This assumes that
* You do the training needed for the distance and time goal (See my books Running Year Round Plan and Galloway Training Programs)
* The temperature on the race day of your race is 60F or cooler
* You pace yourself correctly and take the walk breaks necessary for your goal (see the same two books for details)  


 So the idea behind this "Magic Mile" is that after a proper warmup of at least one mile, and some acceleration gliders that you run 1 mile as hard as you can. Not puking hard, but so that you couldn't maintain that pace for another 100 yards. 

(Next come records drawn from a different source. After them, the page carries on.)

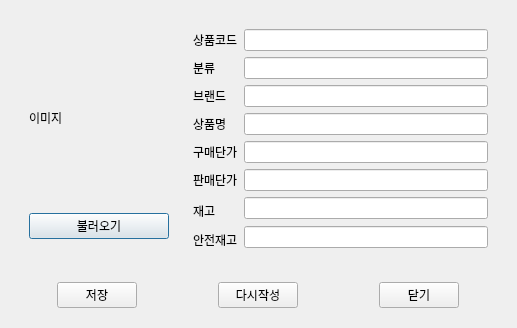
si-yeon/management_program, file client/view/view_register.ui: the form before one commit.
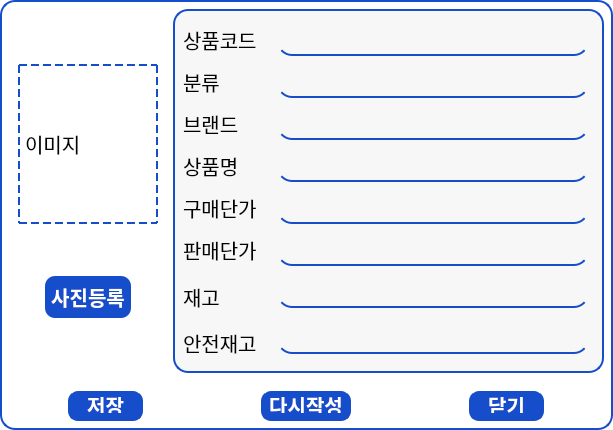
The form after the commit.

Patch:
```diff
--- a/client/view/view_register.ui
+++ b/client/view/view_register.ui
@@ -6,19 +6,64 @@
    <rect>
     <x>0</x>
     <y>0</y>
-    <width>517</width>
-    <height>320</height>
+    <width>613</width>
+    <height>383</height>
    </rect>
   </property>
   <property name="windowTitle">
    <string>Dialog</string>
   </property>
+  <property name="styleSheet">
+   <string notr="true">font-family: Pretendard;
+background-color: rgb(255, 255, 255);</string>
+  </property>
   <layout class="QVBoxLayout" name="verticalLayout_2">
+   <property name="spacing">
+    <number>0</number>
+   </property>
+   <property name="leftMargin">
+    <number>0</number>
+   </property>
+   <property name="topMargin">
+    <number>0</number>
+   </property>
+   <property name="rightMargin">
+    <number>0</number>
+   </property>
+   <property name="bottomMargin">
+    <number>0</number>
+   </property>
    <item>
     <widget class="QWidget" name="widget_3" native="true">
+     <property name="styleSheet">
+      <string notr="true">QWidget{
+font-family: Pretendard;
+background-color: rgb(255, 255, 255);
+border: 2px solid #164DCA;
+border-top-left-radius: 15px;
+border-top-right-radius: 15px;
+border-bottom:none;
+}
+
+QLineEdit{
+border: none; 
+border-bottom: 2px solid #164DCA;
+background-color: transparent;
+font-size: 20px;
+text-align: center;
+}
+
+QLabel{
+font-size: 20px;
+}</string>
+     </property>
      <layout class="QHBoxLayout" name="horizontalLayout">
       <item>
        <widget class="QWidget" name="widget" native="true">
+        <property name="styleSheet">
+         <string notr="true">border: none;
+border-radius: 0;</string>
+        </property>
         <layout class="QVBoxLayout" name="verticalLayout">
          <item>
           <widget class="QLabel" name="img">
@@ -34,15 +79,30 @@
              <height>160</height>
             </size>
            </property>
+           <property name="styleSheet">
+            <string notr="true">border: 2px dashed  #164DCA;</string>
+           </property>
            <property name="text">
             <string>이미지</string>
            </property>
           </widget>
          </item>
-         <item>
+         <item alignment="Qt::AlignHCenter">
           <widget class="QPushButton" name="pb_load">
+           <property name="styleSheet">
+            <string notr="true">QPushButton{
+background: #164DCA;
+box-shadow: 0px 2px 12px rgb(25 25 25 / 16%);
+align-items: center;
+color: #fff;
+font-weight: 600;
+font-size: 20px;
+border-radius: 10px;
+padding: 6px;
+}</string>
+           </property>
            <property name="text">
-            <string>불러오기</string>
+            <string>사진등록</string>
            </property>
           </widget>
          </item>
@@ -51,7 +111,50 @@
       </item>
       <item>
        <widget class="QWidget" name="widget_2" native="true">
+        <property name="styleSheet">
+         <string notr="true">QWidget{
+border: none;
+border-radius: 20;
+	background-color: rgb(247, 247, 247);
+border: 2px solid #164DCA;
+border-radius: 15px;
+}
+
+QLineEdit{
+border: none; 
+border-bottom: 2px solid #164DCA;
+background-color: transparent;
+font-size: 20px;
+text-align: center;
+}
+
+QLabel{
+font-size: 20px;
+border:none;
+border-radius:0;
+font-weight:300;
+}
+</string>
+        </property>
         <layout class="QGridLayout" name="gridLayout">
+         <property name="leftMargin">
+          <number>10</number>
+         </property>
+         <property name="topMargin">
+          <number>15</number>
+         </property>
+         <property name="rightMargin">
+          <number>15</number>
+         </property>
+         <property name="bottomMargin">
+          <number>15</number>
+         </property>
+         <property name="horizontalSpacing">
+          <number>20</number>
+         </property>
+         <property name="verticalSpacing">
+          <number>10</number>
+         </property>
          <item row="6" column="1">
           <widget class="QLineEdit" name="inventory"/>
          </item>
@@ -140,9 +243,36 @@
    </item>
    <item>
     <widget class="QWidget" name="widget_4" native="true">
+     <property name="styleSheet">
+      <string notr="true">QWidget{
+font-family: Pretendard;
+background-color: rgb(255, 255, 255);
+border: 2px solid #164DCA;
+border-bottom-left-radius: 15px;
+border-bottom-right-radius: 15px;
+border-top:none;
+}
+QPushButton{
+background: #164DCA;
+box-shadow: 0px 2px 12px rgb(25 25 25 / 16%);
+align-items: center;
+color: #fff;
+font-weight: 600;
+font-size: 20px;
+border-radius: 10px;
+padding: 6px;
+}
+</string>
+     </property>
      <layout class="QHBoxLayout" name="horizontalLayout_2">
       <item alignment="Qt::AlignHCenter">
        <widget class="QPushButton" name="pb_save">
+        <property name="minimumSize">
+         <size>
+          <width>75</width>
+          <height>30</height>
+         </size>
+        </property>
         <property name="text">
          <string>저장</string>
         </property>
@@ -150,6 +280,12 @@
       </item>
       <item alignment="Qt::AlignHCenter">
        <widget class="QPushButton" name="pb_reset">
+        <property name="minimumSize">
+         <size>
+          <width>75</width>
+          <height>30</height>
+         </size>
+        </property>
         <property name="text">
          <string>다시작성</string>
         </property>
@@ -157,6 +293,12 @@
       </item>
       <item alignment="Qt::AlignHCenter">
        <widget class="QPushButton" name="pb_close">
+        <property name="minimumSize">
+         <size>
+          <width>75</width>
+          <height>30</height>
+         </size>
+        </property>
         <property name="text">
          <string>닫기</string>
         </property>
```
Left out of the diff: 14 changed lines with no effect on the pictures.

Mind you, I have not run an all out mile since high school. Back then, pimple faced and fueled by the Golden Arches, I remember running somewhere in the vicinity of 5:20-5:30's. Good enough for varsity, but only because no one else wanted to run the mile. 

With a slow building trot to the starting line, I threw my Road ID off to the side of the track to increase my aerodynamicness and began the 4 laps. A lot of rain had fallen in the last day so the inside lane of the high school tack was a bit muddy in spots and I swerved in an out to hug the inside. 

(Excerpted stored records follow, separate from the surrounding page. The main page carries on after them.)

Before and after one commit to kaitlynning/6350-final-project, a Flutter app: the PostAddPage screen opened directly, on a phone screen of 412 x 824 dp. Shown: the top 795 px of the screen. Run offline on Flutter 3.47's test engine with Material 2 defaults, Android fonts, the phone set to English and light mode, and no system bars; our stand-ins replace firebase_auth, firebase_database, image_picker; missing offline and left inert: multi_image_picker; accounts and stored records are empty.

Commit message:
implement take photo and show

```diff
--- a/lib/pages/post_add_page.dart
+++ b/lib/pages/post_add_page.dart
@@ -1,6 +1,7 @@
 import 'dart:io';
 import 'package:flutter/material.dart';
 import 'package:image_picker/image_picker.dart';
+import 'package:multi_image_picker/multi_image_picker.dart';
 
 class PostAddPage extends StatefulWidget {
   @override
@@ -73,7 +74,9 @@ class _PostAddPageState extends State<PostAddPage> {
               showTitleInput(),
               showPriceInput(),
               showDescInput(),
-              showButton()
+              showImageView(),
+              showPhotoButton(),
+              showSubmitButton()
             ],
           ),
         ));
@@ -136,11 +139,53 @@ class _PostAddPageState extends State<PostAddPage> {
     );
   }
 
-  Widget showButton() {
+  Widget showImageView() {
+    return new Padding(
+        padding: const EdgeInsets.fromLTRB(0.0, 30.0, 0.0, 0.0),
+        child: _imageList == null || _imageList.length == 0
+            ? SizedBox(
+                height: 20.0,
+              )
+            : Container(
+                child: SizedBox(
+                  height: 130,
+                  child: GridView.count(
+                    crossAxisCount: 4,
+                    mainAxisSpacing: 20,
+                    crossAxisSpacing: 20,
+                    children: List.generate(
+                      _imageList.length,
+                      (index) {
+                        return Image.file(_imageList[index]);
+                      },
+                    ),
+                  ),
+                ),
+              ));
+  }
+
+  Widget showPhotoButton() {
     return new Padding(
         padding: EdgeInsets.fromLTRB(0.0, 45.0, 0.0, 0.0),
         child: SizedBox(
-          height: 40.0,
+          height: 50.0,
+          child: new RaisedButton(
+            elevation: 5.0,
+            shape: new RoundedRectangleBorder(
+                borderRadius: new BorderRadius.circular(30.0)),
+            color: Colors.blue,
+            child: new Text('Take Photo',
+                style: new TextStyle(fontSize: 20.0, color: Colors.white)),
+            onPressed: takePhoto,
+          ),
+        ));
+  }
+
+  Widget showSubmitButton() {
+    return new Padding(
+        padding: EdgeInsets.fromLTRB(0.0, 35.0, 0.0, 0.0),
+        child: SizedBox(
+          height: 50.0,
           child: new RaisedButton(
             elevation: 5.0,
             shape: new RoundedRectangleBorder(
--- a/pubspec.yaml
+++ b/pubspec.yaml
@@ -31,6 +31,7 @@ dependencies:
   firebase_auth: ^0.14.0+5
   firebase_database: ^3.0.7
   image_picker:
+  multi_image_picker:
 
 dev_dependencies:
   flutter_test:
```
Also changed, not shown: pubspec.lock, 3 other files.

Round and round I went and with each lap so my rate of breathing became more labored. When I glanced down at my Garmin, I saw an uncharacteristic number at the head of the mile pace: "5" and the remainder of the mile became an effort to keep that number from turning into a "6". 

Crossing the imaginary finish line (Road  ID and hat), I checked the watch to see that I had run a 5:53 mile. Between sucking air down I cracked a smile and trotted the whole way home thinking that was a pretty good effort. 

Sitting down at the computer, I proudly punched in my "Magic Mile" time only to have numbers spit back out at me that turned my smile upside down. 


5k pace - 6:26/ 19:57 
10k pace - 6:46/ 41:57 
1/2 marathon Training Pace - 8:39 / 1:53:18 
1/2 marathon Pace - 7:04 / 1:32:29 
Marathon Training Pace - 9:39 / 4:12:47 
Marathon Race Pace: 7:39 / 3:20:23


In all honesty,  I should not have been disappointed. I have put in only about 4 weeks of speedwork, and have not raced at all to see where my fitness is at. A chart is chart. An algorithim taking into account many factors, it's not the end all be all. It is merely a reference point. Nevertheless, I think that I had better start scouring the interwebs for a race and make a date in a few weeks with another "Magic Mile".  



1 comment:

Tim Bateson said...

I recently ran a timed mile and put my figures into this. I was suprised at just how acurate it was!

Thanks for sharing.
Tim